Following multiple reports alleging that King County prosecutors are failing to consistently charge repeat “prolific” offenders and people resisting arrest, another local law enforcement group is weighing in.
The Washington State Fraternal Order of Police Officers issued a statement Tuesday, saying that recent reports regarding these accusations “are casting light on a long-standing front-line law enforcement frustration.”
“A failure to consistently prosecute repeat and prolific offenders does immeasurable damage to the public’s sense of safety and fails to consider the victims and the unintended negative impact on the community when such decisions are made,” the news release reads.
A representative from WAFOP echoed those sentiments.
“The public is frustrated by the volume of property crime in their communities; they’re similarly frustrated with watching these repeat offenders escalate in the severity of their crimes,” WAFOP Executive Director Lynnette Buffington told KIRO Radio.
Recent frustrations from law enforcement have also stemmed from a reported unwillingness from the King County Prosecutor’s office to charge criminals for assaulting police officers while resisting arrest.
King County Prosecutor Dan Satterberg recently stated that his office would “not file [charges] when the assault can be best described as resisting” an arrest from an officer.
“Those who assault law enforcement officers must be held accountable,” WAFOP’s statement fired back. “The working men and women in Washington law enforcement risk their lives every day and should be recognized as victims of assault when an individual(s) deliberately inflicts injury or severe pain on the officer.”
This whole controversy first made headlines in late February, when a study from former Ed Murray staffer Scott Lindsay surfaced, claiming that “prolific” homeless criminal offenders have been repeatedly victimizing Seattle’s neighborhood businesses.
The study analyzed 100 people with “a high frequency of criminal activity in Seattle,” and the impact those people have had on public safety in the city’s busiest neighborhoods.
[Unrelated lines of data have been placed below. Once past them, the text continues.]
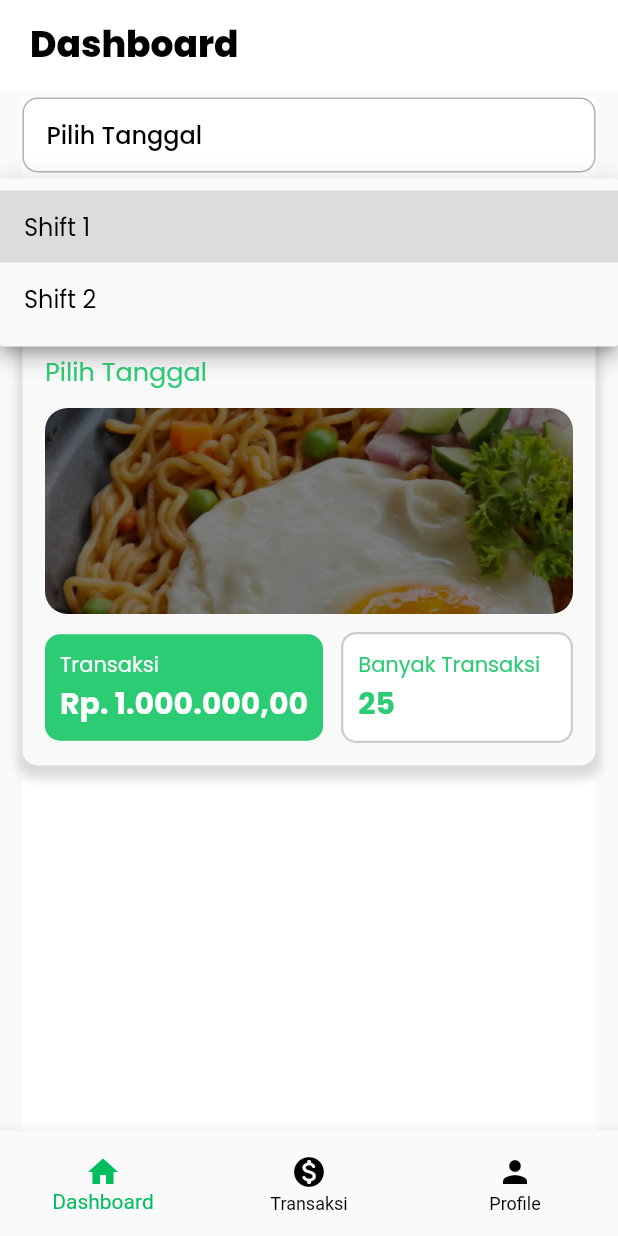
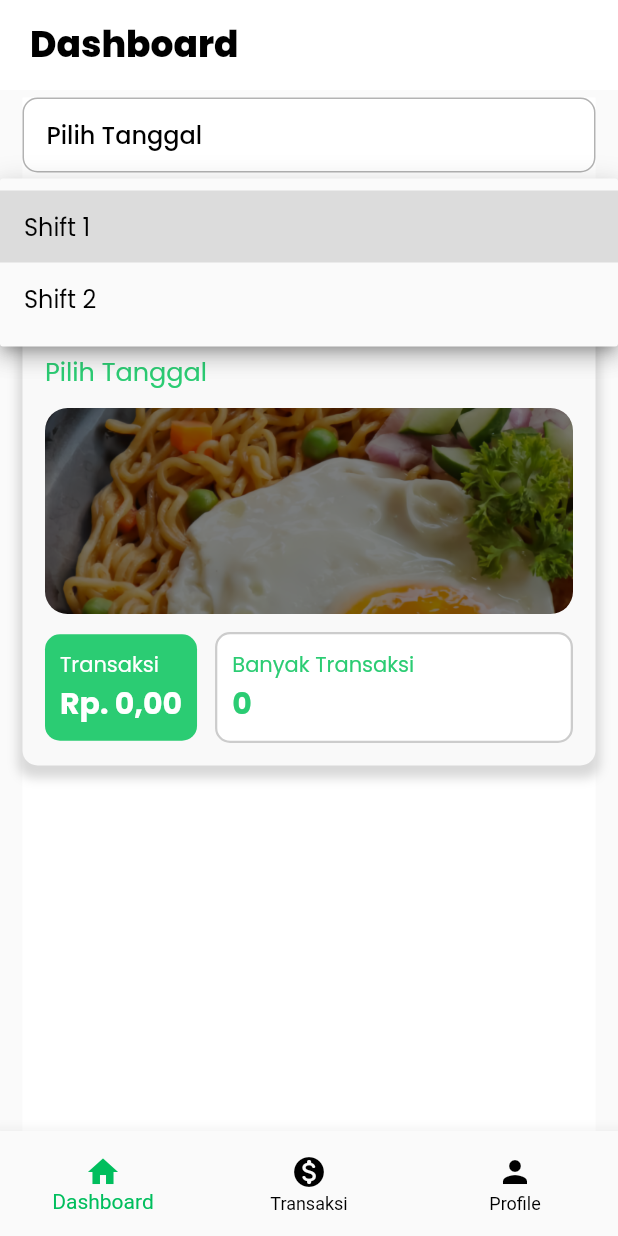
Before and after one commit to PlattenEcho/warmindo-pos, a Flutter app: the MainPage screen opened by its route, after a tap on "Shift 1", on a phone screen of 412 x 824 dp. Run offline on Flutter 3.47's test engine with Material 2 defaults, Android fonts, the phone set to English and light mode, and no system bars; our stand-ins replace flutter_bloc, google_fonts, shared_preferences, supabase_flutter; missing offline and left inert: encrypt; accounts and stored records are empty.

Commit message:
dropdown shift and tanggal

```diff
--- a/lib/ui/pages/dashboard_page.dart
+++ b/lib/ui/pages/dashboard_page.dart
@@ -1,5 +1,6 @@
 import 'package:flutter/material.dart';
 import 'package:intl/intl.dart';
+import 'package:supabase_flutter/supabase_flutter.dart';
 import 'package:warmindo_pos/ui/shared/gaps.dart';
 import 'package:warmindo_pos/ui/shared/theme.dart';
 
@@ -18,6 +19,47 @@ class _DashboardPageState extends State<DashboardPage> {
   int selectedIndex = 1;
 
   String selectedDateText = "Pilih Tanggal";
+  DateTime tanggal = DateTime.now();
+  int countTransaksi = 0;
+  String hargaRp = "";
+
+  List<Map<String, dynamic>> transaksiData = [];
+  @override
+  void initState() {
+    super.initState();
+    getTransaksi();
+  }
+
+  Future<List<Map<String, dynamic>>> getTransaksi() async {
+    final res = await supabase
+        .from('transaksi')
+        .select()
+        .eq('tanggal', tanggal)
+        .eq('shift', selectedIndex)
+        .count(CountOption.exact);
+
+    final data = res.data;
+    final count = res.count;
+    int harga = 0;
+    int totalHarga = 0;
+    setState(() {
+      transaksiData = data;
+      countTransaksi = count;
+
+      for (var i = 0; i < count; i++) {
+        harga = transaksiData[i]['total'];
+        totalHarga = totalHarga + harga;
+      }
+
+      hargaRp = NumberFormat.currency(
+        locale: 'id',
+        symbol: 'Rp. ',
+        decimalDigits: 0,
+      ).format(totalHarga);
+    });
+
+    return data;
+  }
 
   @override
   Widget build(BuildContext context) {
@@ -49,8 +91,11 @@ class _DashboardPageState extends State<DashboardPage> {
                 if (pickedDate == null) return;
 
                 setState(() {
-                  selectedDateText = DateFormat('E, d/M/y').format(pickedDate);
+                  selectedDateText = DateFormat('d/M/y').format(pickedDate);
+                  tanggal = pickedDate;
                 });
+
+                getTransaksi();
               },
               child: Align(
                 alignment: Alignment.centerLeft,
@@ -69,7 +114,12 @@ class _DashboardPageState extends State<DashboardPage> {
               isExpanded: true,
               onChanged: (String? newValue) {
                 setState(() {
-                  selectedWarung = newValue!;
+                  setState(() {
+                    selectedWarung = newValue!;
+                    selectedIndex = warungList.indexOf(selectedWarung) + 1;
+                  });
+
+                  getTransaksi();
                 });
               },
               style: blackTextStyle.copyWith(fontSize: 16),
@@ -96,6 +146,7 @@ class _DashboardPageState extends State<DashboardPage> {
               }).toList(),
             ),
             gapH12,
+            //Container Data
             Container(
               padding: const EdgeInsets.only(
                   top: 15, left: 15, right: 15, bottom: 15),
@@ -151,7 +202,7 @@ class _DashboardPageState extends State<DashboardPage> {
                                   fontWeight: regular, fontSize: 14),
                             ),
                             Text(
-                              "Rp. 1.000.000,00",
+                              "$hargaRp,00",
                               style: whiteTextStyle.copyWith(
                                   fontWeight: bold, fontSize: 20),
                             )
@@ -178,7 +229,7 @@ class _DashboardPageState extends State<DashboardPage> {
                                     fontWeight: regular, fontSize: 14),
                               ),
                               Text(
-                                "25",
+                                countTransaksi.toString(),
                                 style: greenTextStyle.copyWith(
                                     fontWeight: bold, fontSize: 20),
                               )
--- a/lib/ui/pages/transaksi_page.dart
+++ b/lib/ui/pages/transaksi_page.dart
@@ -4,6 +4,7 @@ import 'package:warmindo_pos/ui/pages/detail_page.dart';
 import 'package:warmindo_pos/ui/widgets/card.dart';
 import 'package:warmindo_pos/main.dart';
 
+import '../shared/gaps.dart';
 import '../shared/theme.dart';
 
 class TransaksiPage extends StatefulWidget {
@@ -34,6 +35,15 @@ class _TransaksiPageState extends State<TransaksiPage> {
     });
   }
 
+  List<String> warungList = ['Shift 1', 'Shift 2'];
+  String selectedWarung = 'Shift 1';
+  int selectedIndex = 1;
+
+  String selectedDateText = "Pilih Tanggal";
+  DateTime tanggal = DateTime.now();
+  int countTransaksi = 0;
+  String hargaRp = "";
+
   @override
   Widget build(BuildContext context) {
     return Container(
@@ -43,6 +53,76 @@ class _TransaksiPageState extends State<TransaksiPage> {
         direction: Axis.vertical,
         mainAxisAlignment: MainAxisAlignment.start,
         children: [
+          ElevatedButton(
+            style: ButtonStyle(
+              elevation: const MaterialStatePropertyAll(0),
+              shape: MaterialStateProperty.all<RoundedRectangleBorder>(
+                  RoundedRectangleBorder(
+                side: BorderSide(color: kBlackColor.withOpacity(0.3)),
+                borderRadius: BorderRadius.circular(10.0),
+              )),
+              backgroundColor: MaterialStateProperty.all(kWhiteColor),
+              minimumSize:
+                  const MaterialStatePropertyAll(Size(double.infinity, 50)),
+            ),
+            onPressed: () async {
+              DateTime? pickedDate = await showDatePicker(
+                context: context,
+                lastDate: DateTime.now(),
+                firstDate: DateTime(2023, 12, 1),
+                initialDate: DateTime.now(),
+              );
+              if (pickedDate == null) return;
+
+              setState(() {
+                selectedDateText = DateFormat('d/M/y').format(pickedDate);
+                tanggal = pickedDate;
+              });
+            },
+            child: Align(
+              alignment: Alignment.centerLeft,
+              child: Text(
+                selectedDateText,
+                style: blackTextStyle.copyWith(fontSize: 16),
+                textAlign: TextAlign.left,
+              ),
+            ),
+          ),
+          gapH12,
+          //Dropdown Shift
+          DropdownButtonFormField<String>(
+            focusColor: kGreenColor,
+            value: selectedWarung,
+            isExpanded: true,
+            onChanged: (String? newValue) {
+              setState(() {
+                setState(() {
+                  selectedWarung = newValue!;
+                  selectedIndex = warungList.indexOf(selectedWarung) + 1;
+                });
+              });
+            },
+            style: blackTextStyle.copyWith(fontSize: 16),
+            decoration: InputDecoration(
+              border: OutlineInputBorder(
+                  borderRadius: BorderRadius.circular(10),
+                  borderSide: BorderSide(color: kBlackColor.withOpacity(0.2))),
+              focusedBorder: OutlineInputBorder(
+                borderRadius: BorderRadius.circular(10),
+                borderSide: BorderSide(color: kGreenColor), // Warna fokus hijau
+              ),
+              contentPadding:
+                  const EdgeInsets.symmetric(horizontal: 16, vertical: 10),
+            ),
+            icon: Icon(Icons.arrow_drop_down,
+                color: kGreenColor.withOpacity(0.8)), // Ikona dropdown
+            items: warungList.map<DropdownMenuItem<String>>((String value) {
+              return DropdownMenuItem<String>(
+                value: value,
+                child: Text(value),
+              );
+            }).toList(),
+          ),
           Expanded(
             child: ListView.builder(
               physics: const BouncingScrollPhysics(),
@@ -67,18 +147,18 @@ class _TransaksiPageState extends State<TransaksiPage> {
                 final shift = transaction['shift'];
                 final noMeja = transaction['kodemeja'];
                 final namaPelanggan = transaction['namapelanggan'];
-                final total =
-                              NumberFormat.currency(
-                                locale: 'id',
-                                symbol: 'Rp. ',
-                                decimalDigits: 0,
-                              ).format(transaction['total'] - transaction['totaldiskon']);
+                final total = NumberFormat.currency(
+                  locale: 'id',
+                  symbol: 'Rp. ',
+                  decimalDigits: 0,
+                ).format(transaction['total'] - transaction['totaldiskon']);
                 final metodePembayaran = transaction['metodepembayaran'];
 
                 return TransaksiCard(
                   status: status,
                   date: tanggal,
-                  transactionID: "WT1${tanggal.toString().replaceAll('-', '')}$shift$idtransaksi",
+                  transactionID:
+                      "WT1${tanggal.toString().replaceAll('-', '')}$shift$idtransaksi",
                   noMeja: noMeja,
                   namaPelanggan: namaPelanggan,
                   total: total,
@@ -123,7 +203,8 @@ class _TransaksiPageState extends State<TransaksiPage> {
                           builder: (context) => DetailPage(
                             status: status,
                             date: tanggal,
-                            transactionID: "WT1${tanggal.toString().replaceAll('-', '')}$shift$idtransaksi",
+                            transactionID:
+                                "WT1${tanggal.toString().replaceAll('-', '')}$shift$idtransaksi",
                             noMeja: noMeja,
                             namaPelanggan: namaPelanggan,
                             total: total,
```
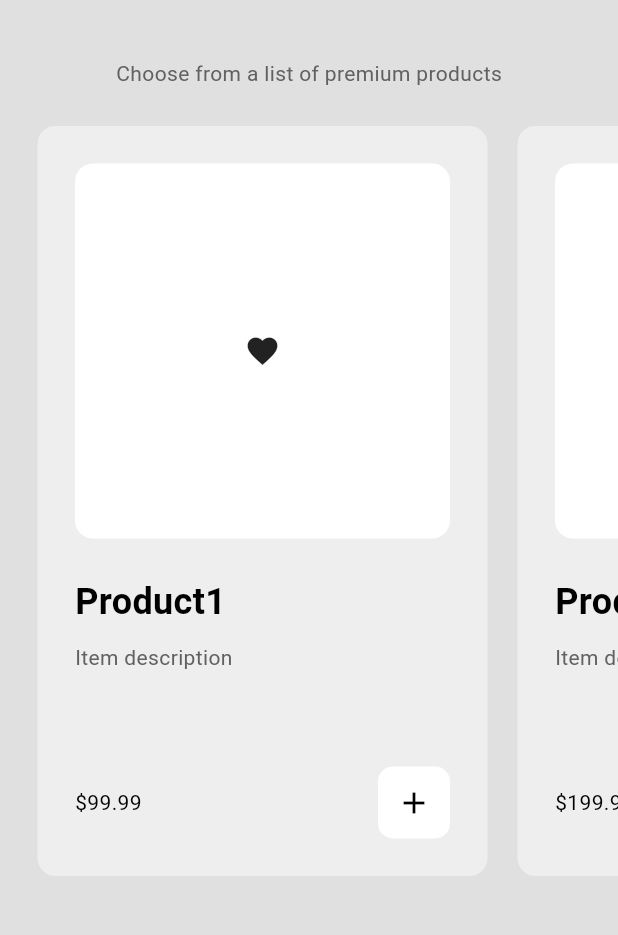
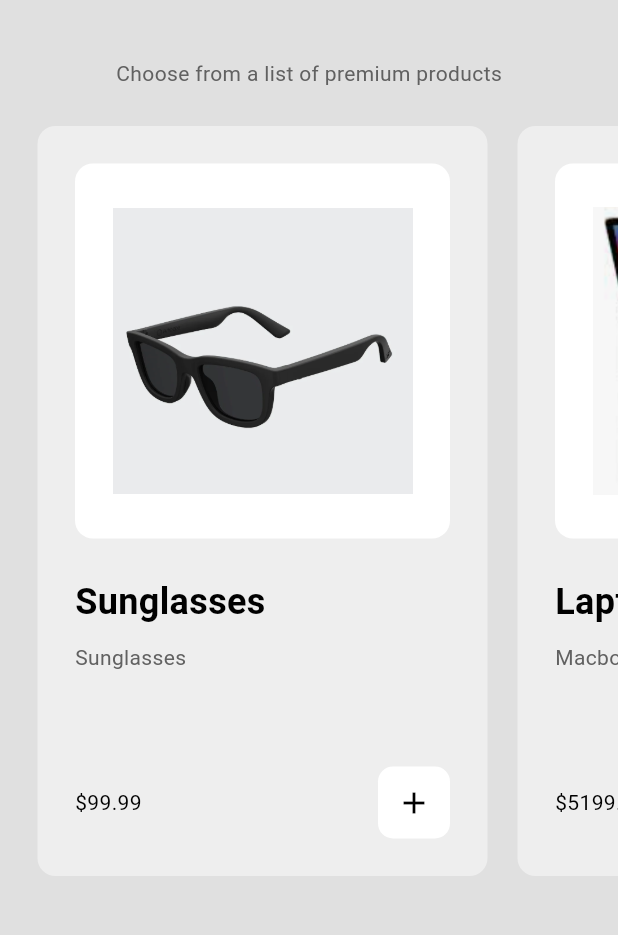
Before and after one commit to dixonaws/minimal_ecommerce, a Flutter app: the ShopPage screen opened by its route, on a phone screen of 412 x 824 dp, the part 63-998 px from its top. Run offline on Flutter 3.47's test engine with Material 3 defaults, Android fonts, the phone set to English and light mode, and no system bars.

Commit message:
added product images

```diff
--- a/lib/components/my_product_tile.dart
+++ b/lib/components/my_product_tile.dart
@@ -61,7 +61,8 @@ class MyProductTile extends StatelessWidget {
                   ),
                   padding: EdgeInsets.all(25),
                   width: double.infinity,
-                  child: Icon(Icons.favorite),
+                  // child: Icon(Icons.favorite),
+                  child: Image.asset(product.imagePath),
                 ),
               ),
 
--- a/lib/models/product.dart
+++ b/lib/models/product.dart
@@ -2,8 +2,13 @@ class Product {
   final String name;
   final double price;
   final String description;
+  final String imagePath;
+
   // final String imagePath;
 
-  Product({required String this.name, required this.price, required this.description});
-
+  Product(
+      {required String this.name,
+      required this.price,
+      required this.description,
+      required this.imagePath});
 }
--- a/lib/models/shop.dart
+++ b/lib/models/shop.dart
@@ -4,10 +4,10 @@ import 'package:minimal_ecommerce/models/product.dart';
 class Shop extends ChangeNotifier {
   // products for sale
   final List<Product> _shop = [
-    Product(name: "Product1", price: 99.99, description: "Item description"),
-    Product(name: "Product2", price: 199.99, description: "Item description"),
-    Product(name: "Product3", price: 299.99, description: "Item description"),
-    Product(name: "Product4", price: 599.99, description: "Item description"),
+    Product(name: "Sunglasses", price: 99.99, description: "Sunglasses", imagePath: "assets/sunglasses.png"),
+    Product(name: "Laptop", price: 5199.99, description: "Macbook Pro", imagePath: "assets/laptop.png"),
+    Product(name: "Bicycle", price: 8299.99, description: "Specialized Roubaix", imagePath: "assets/bike.png"),
+
   ];
 
   // user cart
--- a/pubspec.yaml
+++ b/pubspec.yaml
@@ -60,9 +60,9 @@ flutter:
   uses-material-design: true
 
   # To add assets to your application, add an assets section, like this:
-  # assets:
-  #   - images/a_dot_burr.jpeg
-  #   - images/a_dot_ham.jpeg
+  assets:
+    - assets/
+
 
   # An image asset can refer to one or more resolution-specific "variants", see
   # https://flutter.dev/assets-and-images/#resolution-aware
```
Also changed, not shown: assets/bike.png (added), assets/laptop.png (added), assets/sunglasses.png (added).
Its conclusion: Repeat offenders have been moving through a revolving door in the King County criminal justice system.
Judges and law enforcement have since spoken out confirming the study’s salient conclusions, most recently in a KIRO 7 TV report from Deedee Sun.
“I can’t even begin to tell you how much of a surprise it was coming from the other side of the country. It was a shock and it still is a shock to me how cases are prosecuted here, or not prosecuted,” Black Diamond Police Commander Larry Colagiovanni told Sun.
“Some of the cases we’ve sent over there that have been declined have just been crazy. Crazy,” he added.